Spend a lot of money, get algorithms. And we know about algorithms, no? One Chicago resident spent a year in jail awaiting trial for a "shooting" that did not happen.
...Williams’ experience highlights the real-world impacts of society’s growing reliance on algorithms to help make consequential decisions about many aspects of public life. Nowhere is this more apparent than in law enforcement, which has turned to technology companies like gunshot detection firm ShotSpotter to battle crime. ShotSpotter evidence has increasingly been admitted in court cases around the country, now totaling some 200. ShotSpotter’s website says it’s “a leader in precision policing technology solutions” that helps stop gun violence by using “sensors, algorithms and artificial intelligence” to classify 14 million sounds in its proprietary database as gunshots or something else.
But an Associated Press investigation, based on a review of thousands of internal documents, emails, presentations and confidential contracts, along with interviews with dozens of public defenders in communities where ShotSpotter has been deployed, has identified a number of serious flaws in using ShotSpotter as evidentiary support for prosecutors.
AP’s investigation found the system can miss live gunfire right under its microphones, or misclassify the sounds of fireworks or cars backfiring as gunshots. Forensic reports prepared by ShotSpotter’s employees have been used in court to improperly claim that a defendant shot at police, or provide questionable counts of the number of shots allegedly fired by defendants. Judges in a number of cases have thrown out the evidence.

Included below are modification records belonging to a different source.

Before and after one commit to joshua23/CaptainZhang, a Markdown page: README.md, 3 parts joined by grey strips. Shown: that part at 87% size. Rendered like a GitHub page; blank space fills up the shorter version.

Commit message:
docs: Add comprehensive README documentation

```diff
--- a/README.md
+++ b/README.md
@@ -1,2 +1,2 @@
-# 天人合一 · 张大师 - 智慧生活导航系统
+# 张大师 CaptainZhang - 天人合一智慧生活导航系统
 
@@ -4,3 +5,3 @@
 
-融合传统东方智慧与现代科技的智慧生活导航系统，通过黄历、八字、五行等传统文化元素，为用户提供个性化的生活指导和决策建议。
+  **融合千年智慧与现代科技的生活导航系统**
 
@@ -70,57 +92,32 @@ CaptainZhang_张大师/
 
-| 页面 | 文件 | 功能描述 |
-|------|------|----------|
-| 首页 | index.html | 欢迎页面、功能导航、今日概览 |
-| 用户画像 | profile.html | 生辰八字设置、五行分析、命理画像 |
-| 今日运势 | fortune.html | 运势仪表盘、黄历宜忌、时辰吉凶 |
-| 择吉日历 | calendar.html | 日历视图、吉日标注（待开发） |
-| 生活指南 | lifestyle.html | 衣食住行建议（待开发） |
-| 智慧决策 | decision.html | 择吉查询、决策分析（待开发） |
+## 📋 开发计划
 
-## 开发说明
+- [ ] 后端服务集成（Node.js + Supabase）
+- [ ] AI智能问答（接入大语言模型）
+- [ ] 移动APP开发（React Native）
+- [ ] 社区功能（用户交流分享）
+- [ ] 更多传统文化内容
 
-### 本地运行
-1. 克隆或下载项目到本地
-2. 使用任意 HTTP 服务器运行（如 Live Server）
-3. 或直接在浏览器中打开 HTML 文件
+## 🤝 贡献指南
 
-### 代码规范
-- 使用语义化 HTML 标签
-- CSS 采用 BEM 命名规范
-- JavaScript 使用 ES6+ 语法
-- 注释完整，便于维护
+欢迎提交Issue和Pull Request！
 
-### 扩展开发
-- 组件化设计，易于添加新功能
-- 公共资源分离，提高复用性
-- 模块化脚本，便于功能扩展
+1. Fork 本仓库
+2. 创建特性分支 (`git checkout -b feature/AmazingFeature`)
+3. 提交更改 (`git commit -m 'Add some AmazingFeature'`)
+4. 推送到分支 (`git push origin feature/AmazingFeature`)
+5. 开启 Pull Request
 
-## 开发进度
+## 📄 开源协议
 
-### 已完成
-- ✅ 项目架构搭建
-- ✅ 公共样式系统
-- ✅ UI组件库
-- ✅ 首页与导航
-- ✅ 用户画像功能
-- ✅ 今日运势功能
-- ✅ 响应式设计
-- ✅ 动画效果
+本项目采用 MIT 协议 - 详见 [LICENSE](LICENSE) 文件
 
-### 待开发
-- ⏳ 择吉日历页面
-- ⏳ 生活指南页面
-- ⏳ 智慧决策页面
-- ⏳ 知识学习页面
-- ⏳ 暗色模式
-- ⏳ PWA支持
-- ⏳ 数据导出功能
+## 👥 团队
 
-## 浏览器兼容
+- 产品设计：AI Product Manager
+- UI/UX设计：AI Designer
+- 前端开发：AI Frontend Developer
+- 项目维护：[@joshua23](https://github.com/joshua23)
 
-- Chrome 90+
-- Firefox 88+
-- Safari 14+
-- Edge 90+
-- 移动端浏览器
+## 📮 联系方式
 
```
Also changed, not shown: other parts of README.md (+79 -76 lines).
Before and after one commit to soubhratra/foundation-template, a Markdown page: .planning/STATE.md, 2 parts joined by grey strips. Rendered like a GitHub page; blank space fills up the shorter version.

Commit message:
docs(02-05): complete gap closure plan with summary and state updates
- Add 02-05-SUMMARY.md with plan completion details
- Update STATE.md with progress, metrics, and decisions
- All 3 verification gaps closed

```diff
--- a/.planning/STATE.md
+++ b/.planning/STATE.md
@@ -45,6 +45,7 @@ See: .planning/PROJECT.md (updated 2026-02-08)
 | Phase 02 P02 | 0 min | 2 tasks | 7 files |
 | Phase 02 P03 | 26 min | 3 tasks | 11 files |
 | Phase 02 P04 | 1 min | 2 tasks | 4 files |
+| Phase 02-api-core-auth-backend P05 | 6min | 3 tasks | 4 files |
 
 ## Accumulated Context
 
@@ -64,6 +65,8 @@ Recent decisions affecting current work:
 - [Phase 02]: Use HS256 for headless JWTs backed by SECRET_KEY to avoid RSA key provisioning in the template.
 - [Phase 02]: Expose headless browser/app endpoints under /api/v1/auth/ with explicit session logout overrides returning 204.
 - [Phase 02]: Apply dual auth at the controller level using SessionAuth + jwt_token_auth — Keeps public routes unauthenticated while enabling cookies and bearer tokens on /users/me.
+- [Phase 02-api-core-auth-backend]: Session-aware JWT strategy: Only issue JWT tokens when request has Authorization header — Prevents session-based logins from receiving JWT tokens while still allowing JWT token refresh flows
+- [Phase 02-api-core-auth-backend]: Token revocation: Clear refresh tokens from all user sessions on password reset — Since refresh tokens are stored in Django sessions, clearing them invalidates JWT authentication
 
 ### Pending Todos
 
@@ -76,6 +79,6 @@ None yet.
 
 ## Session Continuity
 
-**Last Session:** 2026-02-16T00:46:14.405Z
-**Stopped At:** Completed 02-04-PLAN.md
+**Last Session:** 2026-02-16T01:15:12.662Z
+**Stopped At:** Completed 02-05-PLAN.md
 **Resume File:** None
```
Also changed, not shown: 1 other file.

ShotSpotter’s proprietary algorithms are the company’s primary selling point, and it frequently touts the technology in marketing materials as virtually foolproof. But the company guards how its closed system works as a trade secret, a black box largely inscrutable to the public, jurors and police oversight boards...
There's more at the link. Suffice it to say that "Shot Spotter" is about as reliable as "eye-witness" accounts.
Not very much at all.